►

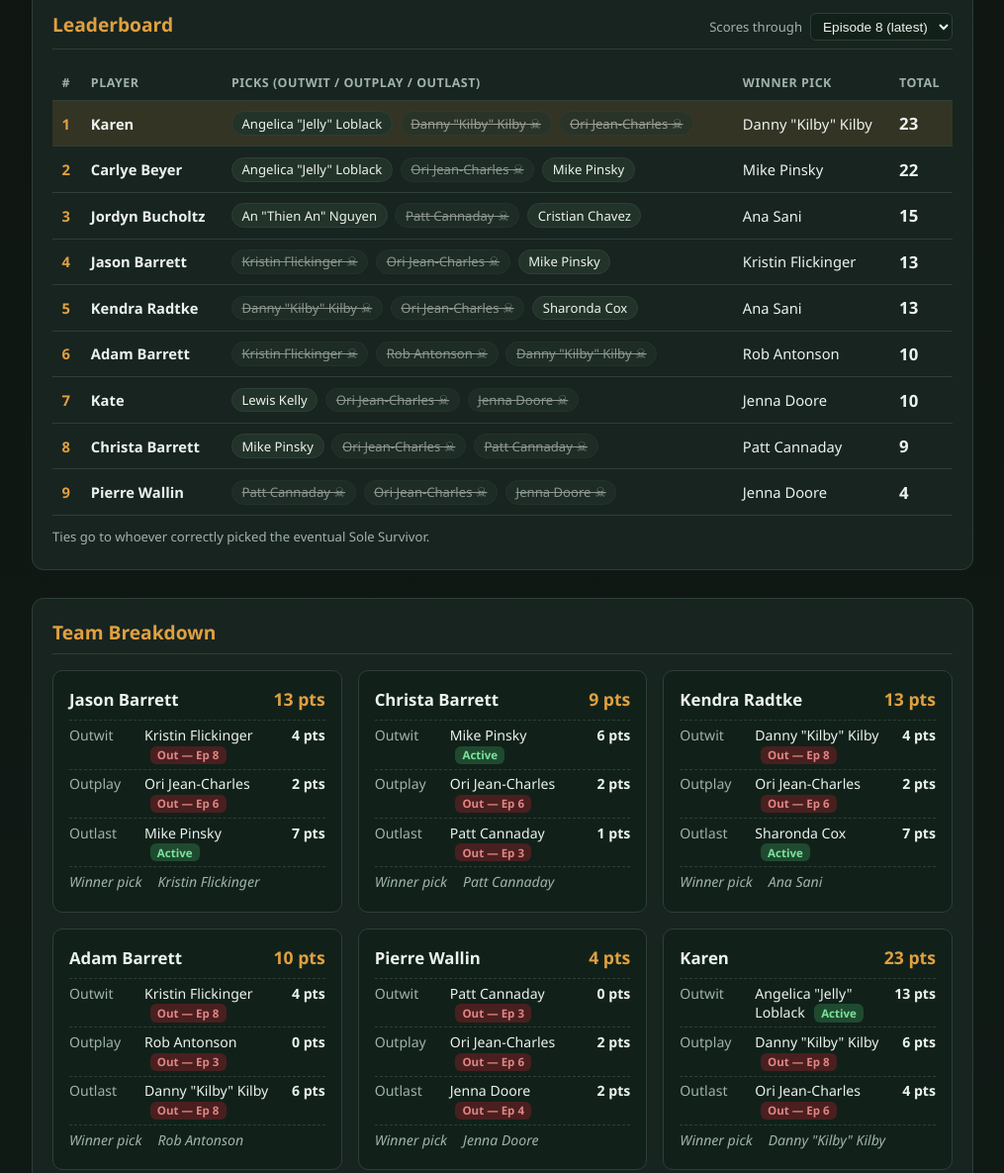
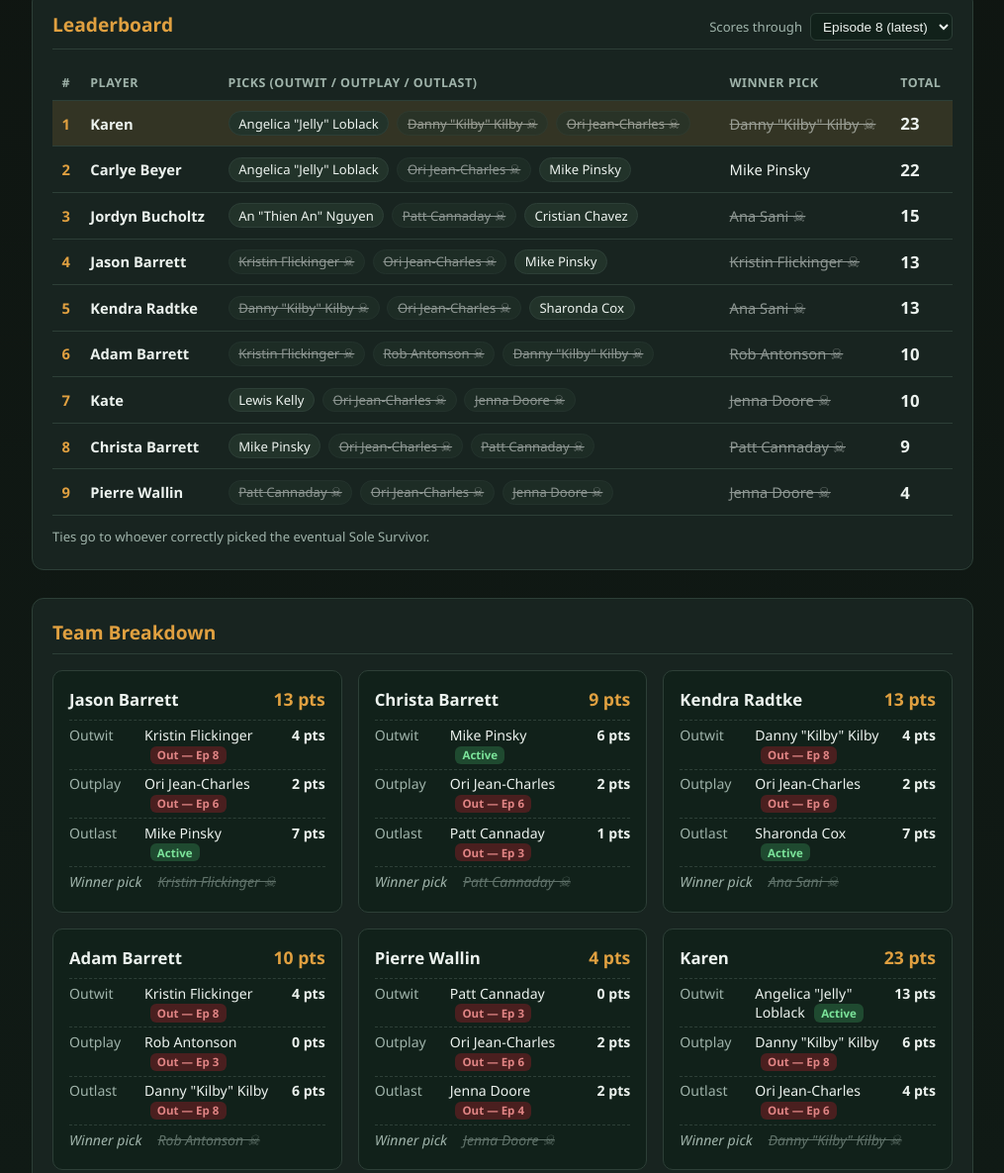
Before and after one commit to kendrarad/survivor-51-pool, a plain HTML site: page index.html in a window 1280 px wide. Shown: the part 206-1391 px from the top of the page at 99% size, without its empty margins (132-1147 px from the left). Drawn offline with Linux system fonts and the light colour scheme.

Commit message:
Strike out winner picks once the contestant is eliminated
Co-Authored-By: Claude Sonnet 5.5 <noreply@anthropic.com>

```diff
--- a/app.js
+++ b/app.js
@@ -48,6 +48,13 @@ function pickChip(name, uptoEpisode) {
   return `<span class="chip ${dead ? "chip-dead" : ""}">${name}${dead ? " ☠" : ""}</span>`;
 }
 
+// Winner pick, struck out (with a skull) once that contestant is eliminated.
+function winnerPick(name, uptoEpisode) {
+  const c = contestantByName(name);
+  const dead = c && eliminatedAsOf(c, uptoEpisode);
+  return dead ? `<span class="pick-dead">${name} ☠</span>` : name;
+}
+
 function renderMeta() {
   document.getElementById("season-label").textContent = `Season ${SURVIVOR_DATA.season}`;
   document.getElementById("last-updated").textContent = `Last updated: ${SURVIVOR_DATA.lastUpdated}`;
@@ -91,7 +98,7 @@ function renderLeaderboard() {
           ${pickChip(p.outlast, selectedEpisode)}
         </td>
         <td class="tiebreak-cell">
-          ${p.winner}${gotWinnerRight ? ' <span class="badge badge-win">✓ Winner pick</span>' : ""}
+          ${winnerPick(p.winner, selectedEpisode)}${gotWinnerRight ? ' <span class="badge badge-win">✓ Winner pick</span>' : ""}
         </td>
         <td class="score">${p.score}</td>
       </tr>`;
@@ -128,7 +135,7 @@ function renderPicksBreakdown() {
         ${row("Outlast", p.outlast, outlastPts)}
         <div class="breakdown-row tiebreak">
           <span class="breakdown-label">Winner pick</span>
-          <span class="breakdown-name">${p.winner}</span>
+          <span class="breakdown-name">${winnerPick(p.winner, selectedEpisode)}</span>
         </div>
       </div>`;
     })
--- a/style.css
+++ b/style.css
@@ -290,3 +290,8 @@ td.player-name {
 @media (max-width: 600px) {
   th, td { padding: 0.45rem 0.4rem; font-size: 0.82rem; }
 }
+
+.pick-dead {
+  opacity: 0.55;
+  text-decoration: line-through;
+}
```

◄

▸ **Problem to work on**
Which lines above carry the string "dead"? Copy those lines.

▸ **Response area**
   return `<span class="chip ${dead ? "chip-dead" : ""}">${name}${dead ? " ☠" : ""}</span>`;
+  const dead = c && eliminatedAsOf(c, uptoEpisode);
+  return dead ? `<span class="pick-dead">${name} ☠</span>` : name;
+.pick-dead {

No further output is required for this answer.